What to do
Read through the lines below and copy the ones holding the string "evidence".

Revision tracking records
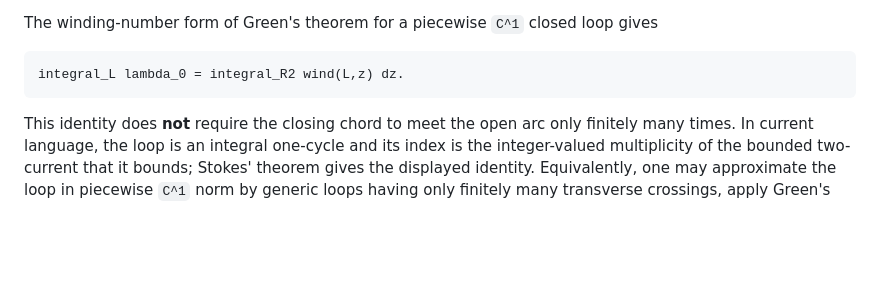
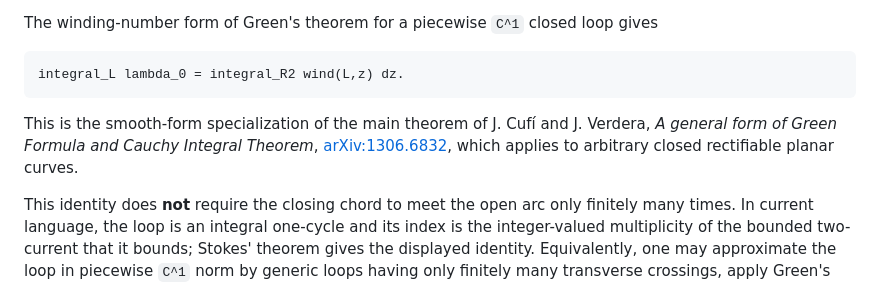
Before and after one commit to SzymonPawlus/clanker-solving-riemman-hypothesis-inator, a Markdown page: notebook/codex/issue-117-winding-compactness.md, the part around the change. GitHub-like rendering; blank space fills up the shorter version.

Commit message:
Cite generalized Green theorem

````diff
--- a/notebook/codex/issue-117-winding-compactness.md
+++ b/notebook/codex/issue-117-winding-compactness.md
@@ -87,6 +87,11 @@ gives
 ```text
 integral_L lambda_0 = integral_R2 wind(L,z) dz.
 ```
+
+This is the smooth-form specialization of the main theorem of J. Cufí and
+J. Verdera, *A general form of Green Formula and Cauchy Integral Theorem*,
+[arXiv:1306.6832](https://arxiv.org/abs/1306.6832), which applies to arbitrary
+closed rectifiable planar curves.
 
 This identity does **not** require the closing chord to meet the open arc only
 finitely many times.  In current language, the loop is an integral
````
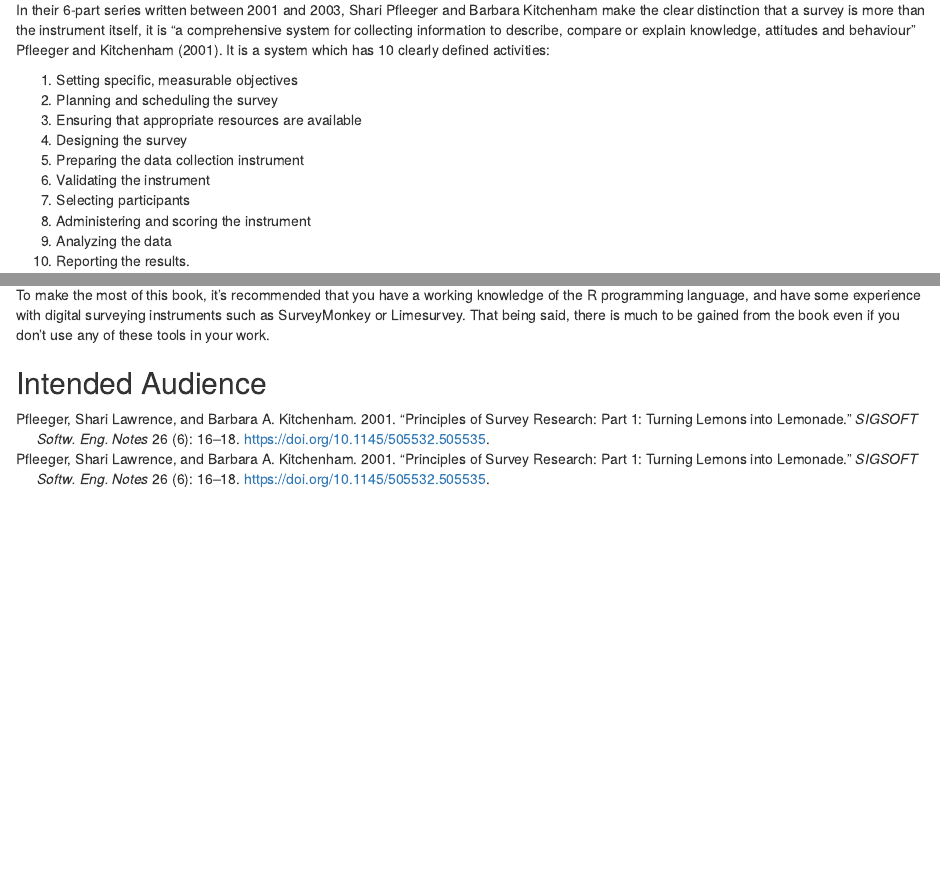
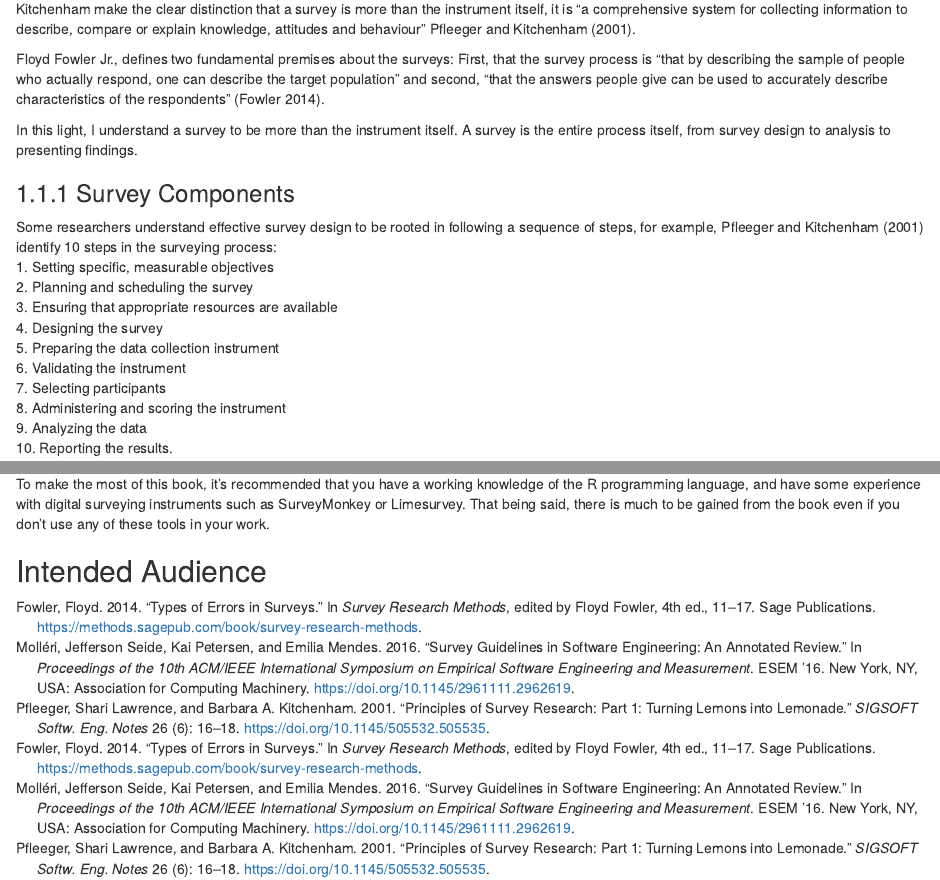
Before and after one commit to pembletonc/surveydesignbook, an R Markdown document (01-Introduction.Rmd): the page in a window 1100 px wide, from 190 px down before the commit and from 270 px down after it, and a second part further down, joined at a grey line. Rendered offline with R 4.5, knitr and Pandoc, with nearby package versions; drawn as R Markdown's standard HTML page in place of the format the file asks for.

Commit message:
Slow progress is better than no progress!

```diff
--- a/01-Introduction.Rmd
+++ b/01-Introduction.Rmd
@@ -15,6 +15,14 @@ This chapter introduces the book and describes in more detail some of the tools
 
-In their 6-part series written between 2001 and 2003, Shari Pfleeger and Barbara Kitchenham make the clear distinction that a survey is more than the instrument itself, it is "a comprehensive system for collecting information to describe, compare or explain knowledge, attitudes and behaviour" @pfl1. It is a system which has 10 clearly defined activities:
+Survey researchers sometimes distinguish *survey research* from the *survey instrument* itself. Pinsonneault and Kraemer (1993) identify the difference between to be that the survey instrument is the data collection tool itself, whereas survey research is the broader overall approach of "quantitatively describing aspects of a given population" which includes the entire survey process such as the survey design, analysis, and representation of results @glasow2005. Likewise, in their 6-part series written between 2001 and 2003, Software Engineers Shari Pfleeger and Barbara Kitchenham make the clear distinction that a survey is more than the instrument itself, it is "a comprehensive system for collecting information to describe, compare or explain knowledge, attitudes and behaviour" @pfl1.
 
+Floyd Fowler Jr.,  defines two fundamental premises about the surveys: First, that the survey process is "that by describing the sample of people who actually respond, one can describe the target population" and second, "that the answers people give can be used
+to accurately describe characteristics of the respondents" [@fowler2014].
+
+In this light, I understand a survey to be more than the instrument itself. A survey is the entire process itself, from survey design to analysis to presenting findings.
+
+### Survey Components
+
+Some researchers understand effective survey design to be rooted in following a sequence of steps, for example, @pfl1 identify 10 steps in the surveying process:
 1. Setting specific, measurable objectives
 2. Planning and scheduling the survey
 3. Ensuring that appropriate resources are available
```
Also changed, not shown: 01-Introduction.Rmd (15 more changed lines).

==

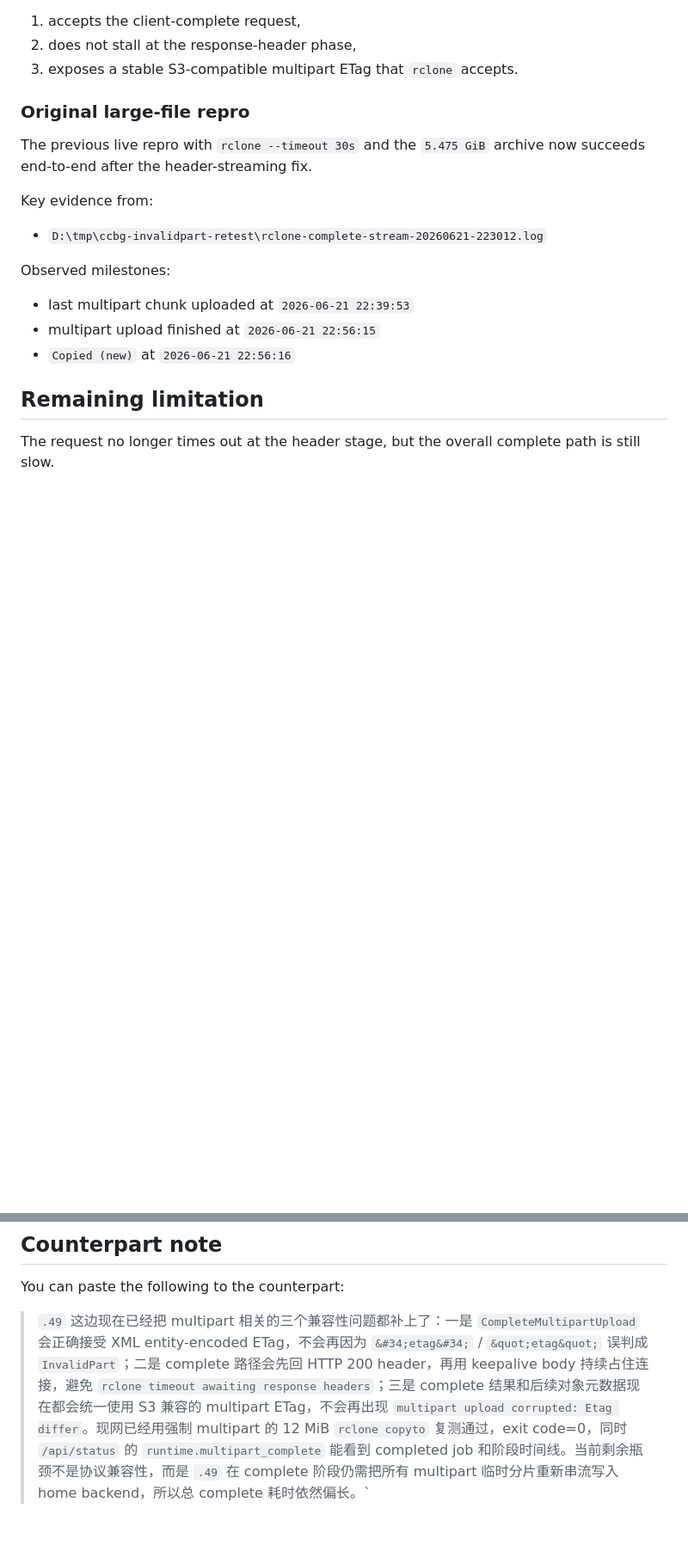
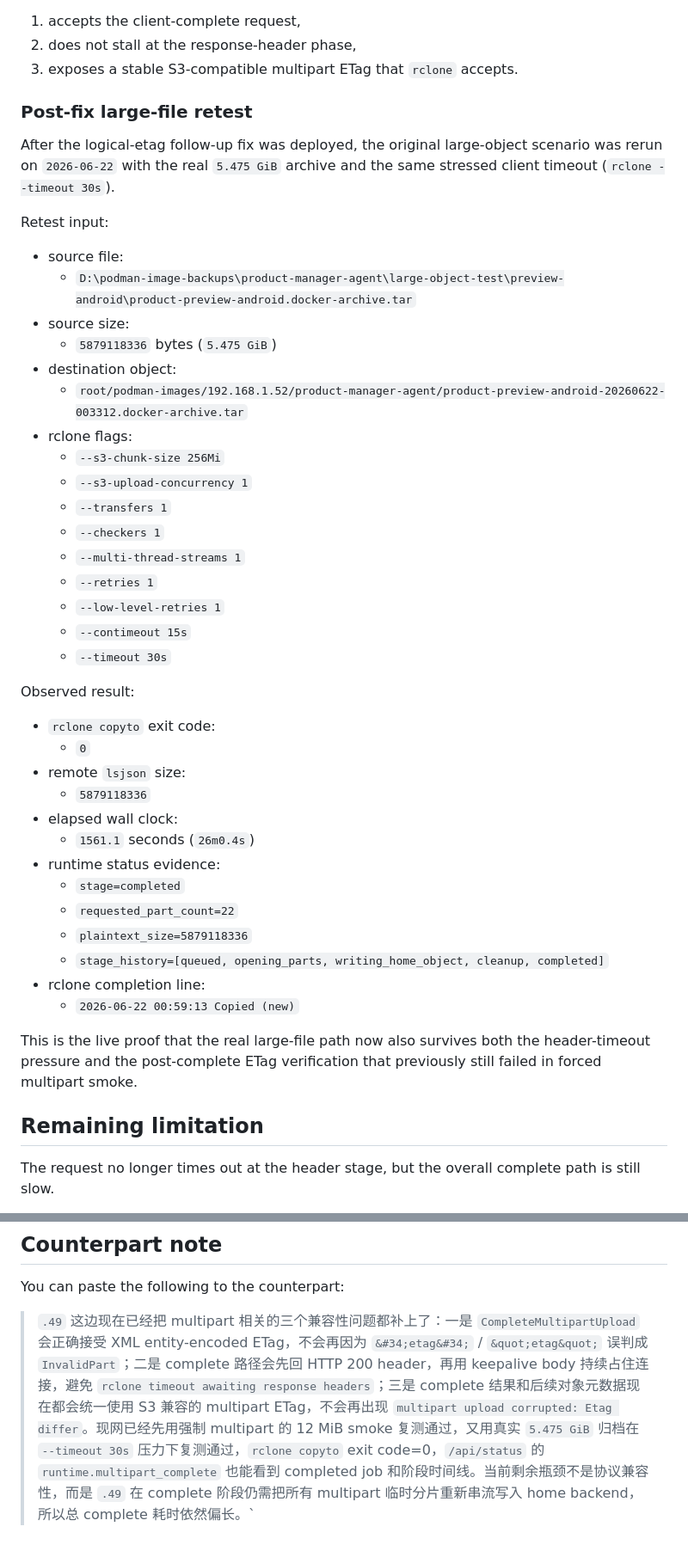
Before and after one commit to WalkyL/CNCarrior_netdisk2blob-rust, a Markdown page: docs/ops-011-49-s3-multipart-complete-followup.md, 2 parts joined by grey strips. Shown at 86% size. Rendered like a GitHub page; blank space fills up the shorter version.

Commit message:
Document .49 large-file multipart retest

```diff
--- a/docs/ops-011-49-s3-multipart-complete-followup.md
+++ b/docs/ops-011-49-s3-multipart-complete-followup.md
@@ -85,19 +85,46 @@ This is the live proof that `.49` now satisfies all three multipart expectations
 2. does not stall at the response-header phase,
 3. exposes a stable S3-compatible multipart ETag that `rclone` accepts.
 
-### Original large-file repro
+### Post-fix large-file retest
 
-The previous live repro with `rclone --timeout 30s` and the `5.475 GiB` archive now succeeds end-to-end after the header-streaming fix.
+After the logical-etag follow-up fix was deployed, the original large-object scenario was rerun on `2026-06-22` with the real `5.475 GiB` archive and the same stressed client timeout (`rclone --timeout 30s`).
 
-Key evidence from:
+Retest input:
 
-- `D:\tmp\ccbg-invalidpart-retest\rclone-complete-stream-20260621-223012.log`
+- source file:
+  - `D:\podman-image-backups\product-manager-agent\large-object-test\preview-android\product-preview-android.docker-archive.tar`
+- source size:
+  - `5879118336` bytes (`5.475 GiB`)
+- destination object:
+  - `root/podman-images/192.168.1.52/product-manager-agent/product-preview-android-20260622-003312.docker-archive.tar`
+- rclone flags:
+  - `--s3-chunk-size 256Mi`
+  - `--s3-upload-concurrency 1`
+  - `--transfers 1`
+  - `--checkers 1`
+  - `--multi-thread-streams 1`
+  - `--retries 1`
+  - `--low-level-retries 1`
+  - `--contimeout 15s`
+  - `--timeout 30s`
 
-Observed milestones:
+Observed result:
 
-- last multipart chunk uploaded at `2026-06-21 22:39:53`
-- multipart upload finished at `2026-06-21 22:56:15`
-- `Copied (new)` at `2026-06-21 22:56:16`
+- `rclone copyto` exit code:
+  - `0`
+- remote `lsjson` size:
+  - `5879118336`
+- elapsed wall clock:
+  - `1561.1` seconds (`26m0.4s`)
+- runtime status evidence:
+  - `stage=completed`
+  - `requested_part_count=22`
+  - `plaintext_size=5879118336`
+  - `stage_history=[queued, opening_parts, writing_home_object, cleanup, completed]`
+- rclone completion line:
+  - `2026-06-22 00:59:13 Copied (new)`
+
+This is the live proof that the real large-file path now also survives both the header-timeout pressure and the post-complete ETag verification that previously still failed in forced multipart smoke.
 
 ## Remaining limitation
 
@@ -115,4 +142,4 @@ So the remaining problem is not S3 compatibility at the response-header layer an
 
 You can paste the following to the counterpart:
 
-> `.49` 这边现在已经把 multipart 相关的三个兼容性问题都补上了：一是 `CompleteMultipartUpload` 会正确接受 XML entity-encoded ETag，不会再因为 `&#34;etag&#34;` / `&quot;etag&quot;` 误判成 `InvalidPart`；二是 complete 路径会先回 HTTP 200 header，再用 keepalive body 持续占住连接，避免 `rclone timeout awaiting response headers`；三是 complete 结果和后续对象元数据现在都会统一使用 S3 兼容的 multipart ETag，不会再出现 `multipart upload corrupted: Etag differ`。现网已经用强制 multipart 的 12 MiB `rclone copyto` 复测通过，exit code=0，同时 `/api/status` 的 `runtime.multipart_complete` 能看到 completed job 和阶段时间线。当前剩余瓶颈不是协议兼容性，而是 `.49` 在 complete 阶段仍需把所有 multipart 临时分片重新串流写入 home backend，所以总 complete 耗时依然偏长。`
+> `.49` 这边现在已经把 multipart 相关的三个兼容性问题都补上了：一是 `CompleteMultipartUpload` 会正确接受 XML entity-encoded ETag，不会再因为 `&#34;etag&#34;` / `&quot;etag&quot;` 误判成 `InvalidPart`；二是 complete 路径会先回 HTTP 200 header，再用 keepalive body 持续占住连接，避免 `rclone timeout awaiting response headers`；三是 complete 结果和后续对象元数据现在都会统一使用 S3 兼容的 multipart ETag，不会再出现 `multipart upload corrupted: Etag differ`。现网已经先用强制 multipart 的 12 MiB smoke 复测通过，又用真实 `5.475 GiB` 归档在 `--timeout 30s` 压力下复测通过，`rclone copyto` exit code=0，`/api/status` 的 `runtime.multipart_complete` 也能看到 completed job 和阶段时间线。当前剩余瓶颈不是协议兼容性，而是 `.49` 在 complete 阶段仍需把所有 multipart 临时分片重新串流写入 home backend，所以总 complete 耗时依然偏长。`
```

Exercise solution
-Key evidence from:
+- runtime status evidence:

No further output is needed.